This author wrote a detailed piece, which said that the patriarch’s personal wealth included the control over entities like Higro Trading and Orissa Holdings, which were registered in a tax haven, British Virgin Islands. “While Higro holds 1.23 million GDRs of JIL (Jagatjit Industries Ltd)—equivalent to 25.1 million shares—Orissa Holdings controls GDRs equivalent to one million JIL shares.” In affidavits, it was said that the patriarch controlled these offshore firms. The managers of the firms took direct orders from the latter.
Researchers in several cases, and according to several papers and studies, found common Indian names of global offshore entities that held huge funds, and invested in Indian GDRs as well as ADRs (American depository receipts) that are issued in the US stock exchanges by Indian companies. Both GDRs and ADRs are similar as financial instrument, and are both converted into shares at fixed dates. However, as is expected, the Indian authorities made little efforts to trace the owners of these funds.

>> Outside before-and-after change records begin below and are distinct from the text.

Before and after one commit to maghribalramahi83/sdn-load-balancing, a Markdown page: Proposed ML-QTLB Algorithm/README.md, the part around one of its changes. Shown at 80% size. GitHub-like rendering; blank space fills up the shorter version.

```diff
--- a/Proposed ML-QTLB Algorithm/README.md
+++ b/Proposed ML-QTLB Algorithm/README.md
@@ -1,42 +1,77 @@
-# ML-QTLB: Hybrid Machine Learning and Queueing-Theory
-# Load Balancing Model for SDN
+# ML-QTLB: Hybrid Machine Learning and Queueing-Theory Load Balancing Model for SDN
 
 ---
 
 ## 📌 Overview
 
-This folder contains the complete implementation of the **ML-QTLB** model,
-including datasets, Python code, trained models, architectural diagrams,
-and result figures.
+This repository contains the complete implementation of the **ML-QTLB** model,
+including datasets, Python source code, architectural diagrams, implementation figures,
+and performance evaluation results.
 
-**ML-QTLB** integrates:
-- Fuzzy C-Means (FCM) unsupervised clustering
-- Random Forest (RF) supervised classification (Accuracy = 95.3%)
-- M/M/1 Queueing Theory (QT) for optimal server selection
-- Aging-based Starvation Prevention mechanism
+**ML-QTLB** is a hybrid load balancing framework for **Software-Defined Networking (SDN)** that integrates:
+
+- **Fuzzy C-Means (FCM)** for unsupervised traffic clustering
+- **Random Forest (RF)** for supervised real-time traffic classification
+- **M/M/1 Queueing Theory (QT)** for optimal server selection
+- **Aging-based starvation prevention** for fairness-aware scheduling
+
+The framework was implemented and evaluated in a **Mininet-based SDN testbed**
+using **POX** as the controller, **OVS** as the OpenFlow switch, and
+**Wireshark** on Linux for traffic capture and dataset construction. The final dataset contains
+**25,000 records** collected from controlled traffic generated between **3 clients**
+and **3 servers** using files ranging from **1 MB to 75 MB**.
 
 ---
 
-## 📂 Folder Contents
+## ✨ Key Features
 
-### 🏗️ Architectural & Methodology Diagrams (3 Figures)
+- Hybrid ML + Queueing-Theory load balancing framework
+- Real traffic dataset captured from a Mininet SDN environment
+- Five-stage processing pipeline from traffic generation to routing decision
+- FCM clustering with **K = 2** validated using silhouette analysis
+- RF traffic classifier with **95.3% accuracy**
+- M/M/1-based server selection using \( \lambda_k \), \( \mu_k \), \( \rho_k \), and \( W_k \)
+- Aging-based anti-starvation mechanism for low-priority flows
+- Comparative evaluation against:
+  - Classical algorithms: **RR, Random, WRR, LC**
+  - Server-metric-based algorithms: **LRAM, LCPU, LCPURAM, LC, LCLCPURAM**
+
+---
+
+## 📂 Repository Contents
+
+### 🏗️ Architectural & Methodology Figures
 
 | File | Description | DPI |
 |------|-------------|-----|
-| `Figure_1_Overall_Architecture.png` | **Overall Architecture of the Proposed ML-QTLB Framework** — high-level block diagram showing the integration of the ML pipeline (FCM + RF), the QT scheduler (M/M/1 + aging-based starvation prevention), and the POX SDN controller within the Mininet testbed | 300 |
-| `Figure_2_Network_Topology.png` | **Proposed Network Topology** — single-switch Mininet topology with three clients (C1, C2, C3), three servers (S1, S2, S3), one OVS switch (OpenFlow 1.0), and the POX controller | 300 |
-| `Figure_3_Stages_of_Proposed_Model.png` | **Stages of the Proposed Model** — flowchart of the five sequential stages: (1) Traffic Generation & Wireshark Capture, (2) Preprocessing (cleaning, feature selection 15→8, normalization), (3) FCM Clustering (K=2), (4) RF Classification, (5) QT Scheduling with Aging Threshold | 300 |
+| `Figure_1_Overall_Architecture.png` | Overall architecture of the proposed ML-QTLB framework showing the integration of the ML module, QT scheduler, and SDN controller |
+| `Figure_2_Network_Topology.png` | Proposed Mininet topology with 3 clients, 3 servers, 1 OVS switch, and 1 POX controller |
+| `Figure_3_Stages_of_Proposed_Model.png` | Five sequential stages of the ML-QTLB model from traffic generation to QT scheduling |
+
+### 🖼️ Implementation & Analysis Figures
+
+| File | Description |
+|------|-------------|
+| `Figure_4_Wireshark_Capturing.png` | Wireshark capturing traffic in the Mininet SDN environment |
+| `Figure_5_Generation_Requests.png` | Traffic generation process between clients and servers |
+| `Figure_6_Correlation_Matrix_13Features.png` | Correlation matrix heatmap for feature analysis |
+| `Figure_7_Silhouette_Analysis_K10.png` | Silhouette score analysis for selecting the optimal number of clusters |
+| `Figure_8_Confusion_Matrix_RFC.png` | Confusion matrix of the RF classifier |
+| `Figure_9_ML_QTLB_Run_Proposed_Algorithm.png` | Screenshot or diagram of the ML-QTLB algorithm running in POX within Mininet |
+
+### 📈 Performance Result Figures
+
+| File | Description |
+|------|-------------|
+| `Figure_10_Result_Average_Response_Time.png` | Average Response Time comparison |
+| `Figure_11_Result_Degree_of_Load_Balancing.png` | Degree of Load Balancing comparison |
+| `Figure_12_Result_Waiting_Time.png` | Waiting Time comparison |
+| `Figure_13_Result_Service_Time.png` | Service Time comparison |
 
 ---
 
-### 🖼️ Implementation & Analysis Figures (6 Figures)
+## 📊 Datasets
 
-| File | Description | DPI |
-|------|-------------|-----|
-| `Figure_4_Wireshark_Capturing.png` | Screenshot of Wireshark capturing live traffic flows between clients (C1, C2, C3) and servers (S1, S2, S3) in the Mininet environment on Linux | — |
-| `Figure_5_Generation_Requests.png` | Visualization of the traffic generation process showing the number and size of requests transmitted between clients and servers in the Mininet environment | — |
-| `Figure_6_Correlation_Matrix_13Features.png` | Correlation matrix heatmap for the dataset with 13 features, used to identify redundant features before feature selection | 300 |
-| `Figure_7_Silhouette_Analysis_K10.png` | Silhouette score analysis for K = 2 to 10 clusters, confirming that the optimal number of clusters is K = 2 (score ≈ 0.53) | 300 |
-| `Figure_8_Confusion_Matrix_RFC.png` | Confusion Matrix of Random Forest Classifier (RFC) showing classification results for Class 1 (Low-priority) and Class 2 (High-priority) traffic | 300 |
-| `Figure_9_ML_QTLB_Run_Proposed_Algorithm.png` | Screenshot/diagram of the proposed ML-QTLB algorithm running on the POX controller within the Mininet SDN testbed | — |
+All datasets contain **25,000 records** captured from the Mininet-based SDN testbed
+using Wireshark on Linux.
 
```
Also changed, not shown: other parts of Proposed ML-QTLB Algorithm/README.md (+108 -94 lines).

P-Notes, or participatory notes, are another controversial source of investment in Indian stocks. It is a paper, or a financial instrument, which is issued by foreign portfolio investors that are registered with the Indian market regulator, SEBI. The holders of the P-Notes, however, can invest in Indian stocks through registered foreign investors without disclosing their details under the Indian KYC norms. It is to maintain secrecy, which is crucial for the global hedge funds that operate in the dark world of instant and several legal speculations, as well as manipulations in some cases.
Indian authorities claim that P-Notes are fashionable with Indian investors, who wish to bring back the money stashed abroad. In fact, gunrunners, smugglers, and narcotics dealers use them to launder their money legally in lucrative investments. For the past three decades, India offered one of the best annual returns in stocks, and on a regular basis. Hence, the Indian officials feel that dishonest money comes in through these notes. But most attempts to tighten the norms on P-Notes failed, or fell below expectations.

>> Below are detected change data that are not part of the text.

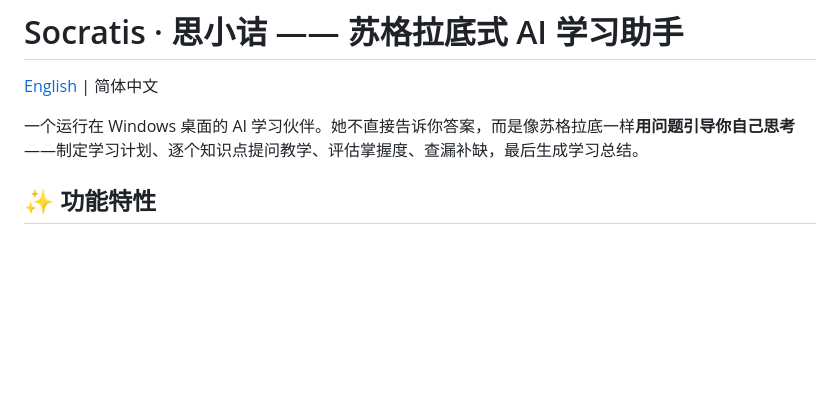
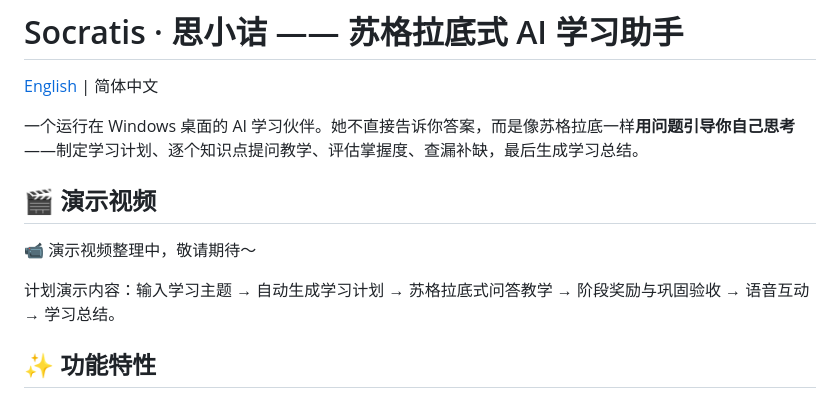
Before and after one commit to qinjin1021/Edu-RAG-Tutor, a Markdown page: README.md, the part around the change. Rendered like a GitHub page; blank space fills up the shorter version.

```diff
--- a/README.md
+++ b/README.md
@@ -3,6 +3,19 @@
 [English](./README_EN.md) | 简体中文
 
 一个运行在 Windows 桌面的 AI 学习伙伴。她不直接告诉你答案，而是像苏格拉底一样**用问题引导你自己思考**——制定学习计划、逐个知识点提问教学、评估掌握度、查漏补缺，最后生成学习总结。
+
+## 🎬 演示视频
+
+<!-- 补充演示视频（二选一，替换本区块即可）：
+① 推荐：在 github.com 网页上编辑 README.md，把录好的 .mp4 直接拖进编辑框，
+   GitHub 会自动上传并生成可在 README 内直接播放的视频链接；
+② 外链：上传到 B站 / YouTube，用 [![封面图](封面图地址)](视频地址) 的格式嵌入。
+   （建议视频控制在 100MB 内；Windows 可用 Win+G 游戏栏录屏）
+-->
+
+📹 演示视频整理中，敬请期待～
+
+计划演示内容：输入学习主题 → 自动生成学习计划 → 苏格拉底式问答教学 → 阶段奖励与巩固验收 → 语音互动 → 学习总结。
 
 ## ✨ 功能特性
 
```
Also changed, not shown: README_EN.md (+14 -0 lines).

ONE of the reasons is obvious: as the governments stepped in to control P-Notes the Indian markets crashed as money instantly flew out due to fear, apprehension, and panic. Only in recent times, India imposed a few curbs on P-Notes. But the savvy investors, like smart and suave entrepreneurs, invariably find a way to skirt the laws. As we mentioned earlier, most tend to comply with the letter of the laws, and do not care about their spirit.
On the whole, capital flight today, unlike in the past, is a complex phenomenon. So is the use of offshore entities, offshore accounts, and tax havens. Hence, the financial theatre is divided amongst two contentious sides—one, which claims that tax havens are storehouses of illegalities and criminalities, and the other that says that they serve useful purposes for global business but need to be monitored more effectively. It is for the policy makers to make the correct changes, and make them continuously, to keep pace with the dishonest. To paint everyone with a single brush is fruitless.